▶ ABOUT THIS TASK
Whichever lines of the entries hold the word "Attrition" should be identified and copied.

Edit tracking data:

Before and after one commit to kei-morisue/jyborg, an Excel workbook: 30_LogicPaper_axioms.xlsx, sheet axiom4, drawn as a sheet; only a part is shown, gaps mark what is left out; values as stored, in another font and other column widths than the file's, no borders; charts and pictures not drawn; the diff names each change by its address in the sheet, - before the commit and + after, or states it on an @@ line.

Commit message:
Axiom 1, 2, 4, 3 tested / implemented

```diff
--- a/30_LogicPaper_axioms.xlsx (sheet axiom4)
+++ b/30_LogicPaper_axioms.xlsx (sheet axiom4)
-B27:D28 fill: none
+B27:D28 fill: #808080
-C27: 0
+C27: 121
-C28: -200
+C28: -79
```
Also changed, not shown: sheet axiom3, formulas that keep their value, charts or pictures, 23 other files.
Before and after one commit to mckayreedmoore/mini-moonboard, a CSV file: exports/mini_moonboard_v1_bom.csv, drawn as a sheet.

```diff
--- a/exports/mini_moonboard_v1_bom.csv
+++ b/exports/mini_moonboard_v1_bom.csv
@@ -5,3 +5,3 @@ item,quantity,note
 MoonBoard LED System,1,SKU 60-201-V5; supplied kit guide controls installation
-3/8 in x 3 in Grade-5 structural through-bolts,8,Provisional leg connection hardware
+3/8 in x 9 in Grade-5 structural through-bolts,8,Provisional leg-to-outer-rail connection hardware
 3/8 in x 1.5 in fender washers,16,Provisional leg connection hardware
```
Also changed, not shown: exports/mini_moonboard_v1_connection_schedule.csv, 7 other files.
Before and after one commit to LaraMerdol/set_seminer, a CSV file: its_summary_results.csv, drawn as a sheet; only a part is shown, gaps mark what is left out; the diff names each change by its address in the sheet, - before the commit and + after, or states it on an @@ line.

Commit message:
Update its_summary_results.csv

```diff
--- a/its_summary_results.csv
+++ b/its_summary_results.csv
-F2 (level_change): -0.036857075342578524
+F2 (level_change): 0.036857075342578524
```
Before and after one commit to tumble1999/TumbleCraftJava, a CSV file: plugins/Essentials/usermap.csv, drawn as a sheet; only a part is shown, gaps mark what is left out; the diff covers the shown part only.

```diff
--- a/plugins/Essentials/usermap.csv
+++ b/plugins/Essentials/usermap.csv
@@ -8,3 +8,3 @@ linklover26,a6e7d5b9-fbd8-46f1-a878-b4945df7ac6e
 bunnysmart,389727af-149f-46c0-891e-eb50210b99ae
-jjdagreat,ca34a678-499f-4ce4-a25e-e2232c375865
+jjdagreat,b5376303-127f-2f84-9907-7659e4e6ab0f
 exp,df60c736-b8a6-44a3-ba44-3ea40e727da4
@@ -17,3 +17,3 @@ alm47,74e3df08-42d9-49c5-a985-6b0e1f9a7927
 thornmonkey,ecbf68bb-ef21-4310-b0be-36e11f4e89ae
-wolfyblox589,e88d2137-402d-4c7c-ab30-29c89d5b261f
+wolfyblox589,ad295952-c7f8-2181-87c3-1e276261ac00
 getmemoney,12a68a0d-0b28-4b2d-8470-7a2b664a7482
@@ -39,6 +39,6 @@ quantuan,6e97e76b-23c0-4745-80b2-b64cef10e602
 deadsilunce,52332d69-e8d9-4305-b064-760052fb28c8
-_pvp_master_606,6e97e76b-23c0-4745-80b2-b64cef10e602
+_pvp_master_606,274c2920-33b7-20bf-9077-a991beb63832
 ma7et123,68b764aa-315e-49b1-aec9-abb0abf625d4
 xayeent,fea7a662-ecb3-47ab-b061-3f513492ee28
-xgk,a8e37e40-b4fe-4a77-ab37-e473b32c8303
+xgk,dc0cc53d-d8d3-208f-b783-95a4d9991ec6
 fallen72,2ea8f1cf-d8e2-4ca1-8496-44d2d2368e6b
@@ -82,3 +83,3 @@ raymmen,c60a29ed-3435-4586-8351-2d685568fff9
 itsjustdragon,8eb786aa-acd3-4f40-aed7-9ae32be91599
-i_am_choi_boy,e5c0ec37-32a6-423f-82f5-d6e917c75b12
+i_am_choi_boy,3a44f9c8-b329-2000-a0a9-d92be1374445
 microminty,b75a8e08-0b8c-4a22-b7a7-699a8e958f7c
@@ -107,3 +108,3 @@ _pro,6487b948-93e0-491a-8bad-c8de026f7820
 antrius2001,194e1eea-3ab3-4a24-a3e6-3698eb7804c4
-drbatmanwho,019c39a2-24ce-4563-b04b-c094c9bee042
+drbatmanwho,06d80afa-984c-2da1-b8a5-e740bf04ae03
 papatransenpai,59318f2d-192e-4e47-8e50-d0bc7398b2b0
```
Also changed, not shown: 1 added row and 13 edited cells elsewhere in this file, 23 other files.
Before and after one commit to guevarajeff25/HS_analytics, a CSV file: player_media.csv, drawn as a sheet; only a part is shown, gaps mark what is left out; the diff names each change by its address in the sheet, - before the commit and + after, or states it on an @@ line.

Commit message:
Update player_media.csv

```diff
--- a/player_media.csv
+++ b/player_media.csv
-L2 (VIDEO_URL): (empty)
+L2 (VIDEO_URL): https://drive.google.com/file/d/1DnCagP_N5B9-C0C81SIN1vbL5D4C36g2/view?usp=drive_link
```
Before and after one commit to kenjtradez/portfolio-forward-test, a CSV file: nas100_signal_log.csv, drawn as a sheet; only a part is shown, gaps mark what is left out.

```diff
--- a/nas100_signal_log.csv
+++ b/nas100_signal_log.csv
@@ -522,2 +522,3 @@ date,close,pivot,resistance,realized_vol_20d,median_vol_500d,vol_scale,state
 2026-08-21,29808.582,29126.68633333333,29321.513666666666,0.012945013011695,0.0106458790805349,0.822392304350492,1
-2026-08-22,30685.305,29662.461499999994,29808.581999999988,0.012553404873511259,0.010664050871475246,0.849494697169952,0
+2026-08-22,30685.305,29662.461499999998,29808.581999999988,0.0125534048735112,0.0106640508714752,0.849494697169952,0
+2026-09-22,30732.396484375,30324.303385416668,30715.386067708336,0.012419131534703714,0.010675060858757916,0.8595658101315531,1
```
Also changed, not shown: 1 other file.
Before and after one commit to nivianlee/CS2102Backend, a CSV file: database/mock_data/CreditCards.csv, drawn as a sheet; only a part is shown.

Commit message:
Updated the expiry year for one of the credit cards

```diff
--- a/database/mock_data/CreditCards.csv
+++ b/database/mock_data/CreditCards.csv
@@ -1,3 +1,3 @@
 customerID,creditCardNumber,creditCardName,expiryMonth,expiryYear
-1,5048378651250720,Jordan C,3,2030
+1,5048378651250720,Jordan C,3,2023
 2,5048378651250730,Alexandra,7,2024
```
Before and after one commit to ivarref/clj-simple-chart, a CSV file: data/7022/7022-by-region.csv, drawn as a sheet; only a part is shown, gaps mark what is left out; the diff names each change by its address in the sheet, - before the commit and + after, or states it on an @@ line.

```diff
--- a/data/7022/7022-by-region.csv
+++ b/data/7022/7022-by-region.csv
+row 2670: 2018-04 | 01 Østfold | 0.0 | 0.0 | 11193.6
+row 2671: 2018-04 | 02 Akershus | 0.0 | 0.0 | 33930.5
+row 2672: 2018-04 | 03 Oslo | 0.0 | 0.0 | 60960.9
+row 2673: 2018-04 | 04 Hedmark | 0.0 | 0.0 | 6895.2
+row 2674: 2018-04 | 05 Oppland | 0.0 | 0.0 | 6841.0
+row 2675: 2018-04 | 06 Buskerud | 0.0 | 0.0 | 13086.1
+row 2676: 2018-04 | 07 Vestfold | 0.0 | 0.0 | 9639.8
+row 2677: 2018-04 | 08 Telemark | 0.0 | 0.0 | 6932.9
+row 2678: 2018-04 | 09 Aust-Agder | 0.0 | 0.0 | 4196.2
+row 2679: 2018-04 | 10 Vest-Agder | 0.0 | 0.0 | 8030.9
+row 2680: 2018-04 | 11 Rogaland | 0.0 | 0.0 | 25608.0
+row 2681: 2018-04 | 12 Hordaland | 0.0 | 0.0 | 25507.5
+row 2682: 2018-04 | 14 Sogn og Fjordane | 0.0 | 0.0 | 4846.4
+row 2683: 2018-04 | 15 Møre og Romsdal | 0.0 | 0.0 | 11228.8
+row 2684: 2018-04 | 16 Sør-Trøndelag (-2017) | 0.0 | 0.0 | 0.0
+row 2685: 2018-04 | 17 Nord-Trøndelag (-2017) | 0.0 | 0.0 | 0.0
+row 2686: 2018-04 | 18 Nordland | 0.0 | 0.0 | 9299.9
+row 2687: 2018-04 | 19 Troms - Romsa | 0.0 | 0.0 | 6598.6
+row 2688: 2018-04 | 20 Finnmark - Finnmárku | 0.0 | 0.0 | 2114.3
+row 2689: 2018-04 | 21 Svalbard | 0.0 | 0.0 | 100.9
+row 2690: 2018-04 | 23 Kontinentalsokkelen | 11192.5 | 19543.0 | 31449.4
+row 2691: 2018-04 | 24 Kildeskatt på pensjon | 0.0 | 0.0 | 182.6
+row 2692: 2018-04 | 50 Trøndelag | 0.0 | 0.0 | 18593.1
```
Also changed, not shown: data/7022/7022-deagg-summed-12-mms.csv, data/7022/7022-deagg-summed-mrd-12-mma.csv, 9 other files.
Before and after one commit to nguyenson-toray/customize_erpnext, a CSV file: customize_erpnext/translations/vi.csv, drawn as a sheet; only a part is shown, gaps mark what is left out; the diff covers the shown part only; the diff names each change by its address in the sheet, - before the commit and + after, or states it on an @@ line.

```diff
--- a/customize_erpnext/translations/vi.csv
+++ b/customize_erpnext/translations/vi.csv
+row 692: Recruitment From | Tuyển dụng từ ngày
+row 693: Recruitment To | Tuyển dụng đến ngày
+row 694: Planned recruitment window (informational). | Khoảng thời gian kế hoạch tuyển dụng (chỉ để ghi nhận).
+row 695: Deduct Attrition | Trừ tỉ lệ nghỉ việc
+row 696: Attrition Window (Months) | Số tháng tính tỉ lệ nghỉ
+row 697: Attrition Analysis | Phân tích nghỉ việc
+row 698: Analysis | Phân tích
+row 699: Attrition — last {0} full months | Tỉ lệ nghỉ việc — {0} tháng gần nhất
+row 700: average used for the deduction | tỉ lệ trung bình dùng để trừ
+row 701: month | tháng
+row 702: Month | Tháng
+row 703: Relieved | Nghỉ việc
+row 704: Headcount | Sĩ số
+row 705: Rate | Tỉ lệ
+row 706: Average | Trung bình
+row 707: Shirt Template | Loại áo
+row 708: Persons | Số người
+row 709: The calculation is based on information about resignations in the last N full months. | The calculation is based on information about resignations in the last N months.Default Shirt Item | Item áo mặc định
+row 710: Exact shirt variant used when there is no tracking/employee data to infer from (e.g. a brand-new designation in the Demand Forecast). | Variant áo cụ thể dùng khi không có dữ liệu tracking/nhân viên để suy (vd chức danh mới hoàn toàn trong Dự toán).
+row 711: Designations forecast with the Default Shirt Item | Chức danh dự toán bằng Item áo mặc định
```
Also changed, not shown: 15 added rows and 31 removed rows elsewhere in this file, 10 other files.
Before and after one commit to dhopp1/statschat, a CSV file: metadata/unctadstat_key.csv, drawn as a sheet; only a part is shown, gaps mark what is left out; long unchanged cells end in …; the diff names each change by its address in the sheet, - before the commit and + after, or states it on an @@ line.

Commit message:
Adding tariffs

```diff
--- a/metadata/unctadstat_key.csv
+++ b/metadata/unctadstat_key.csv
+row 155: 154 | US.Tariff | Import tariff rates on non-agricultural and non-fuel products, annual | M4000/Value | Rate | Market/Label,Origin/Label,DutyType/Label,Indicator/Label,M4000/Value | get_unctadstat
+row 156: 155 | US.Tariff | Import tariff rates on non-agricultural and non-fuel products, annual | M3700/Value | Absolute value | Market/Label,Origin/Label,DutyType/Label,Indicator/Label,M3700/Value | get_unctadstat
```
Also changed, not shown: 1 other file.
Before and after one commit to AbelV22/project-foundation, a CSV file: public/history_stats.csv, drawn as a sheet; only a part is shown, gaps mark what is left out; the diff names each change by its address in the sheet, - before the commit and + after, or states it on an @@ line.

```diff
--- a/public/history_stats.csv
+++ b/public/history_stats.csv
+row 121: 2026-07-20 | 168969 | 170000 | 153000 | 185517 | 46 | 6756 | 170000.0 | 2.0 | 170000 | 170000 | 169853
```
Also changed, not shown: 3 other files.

▶ TASK RESPONSE
+row 695: Deduct Attrition | Trừ tỉ lệ nghỉ việc
+row 696: Attrition Window (Months) | Số tháng tính tỉ lệ nghỉ
+row 697: Attrition Analysis | Phân tích nghỉ việc
+row 699: Attrition — last {0} full months | Tỉ lệ nghỉ việc — {0} tháng gần nhất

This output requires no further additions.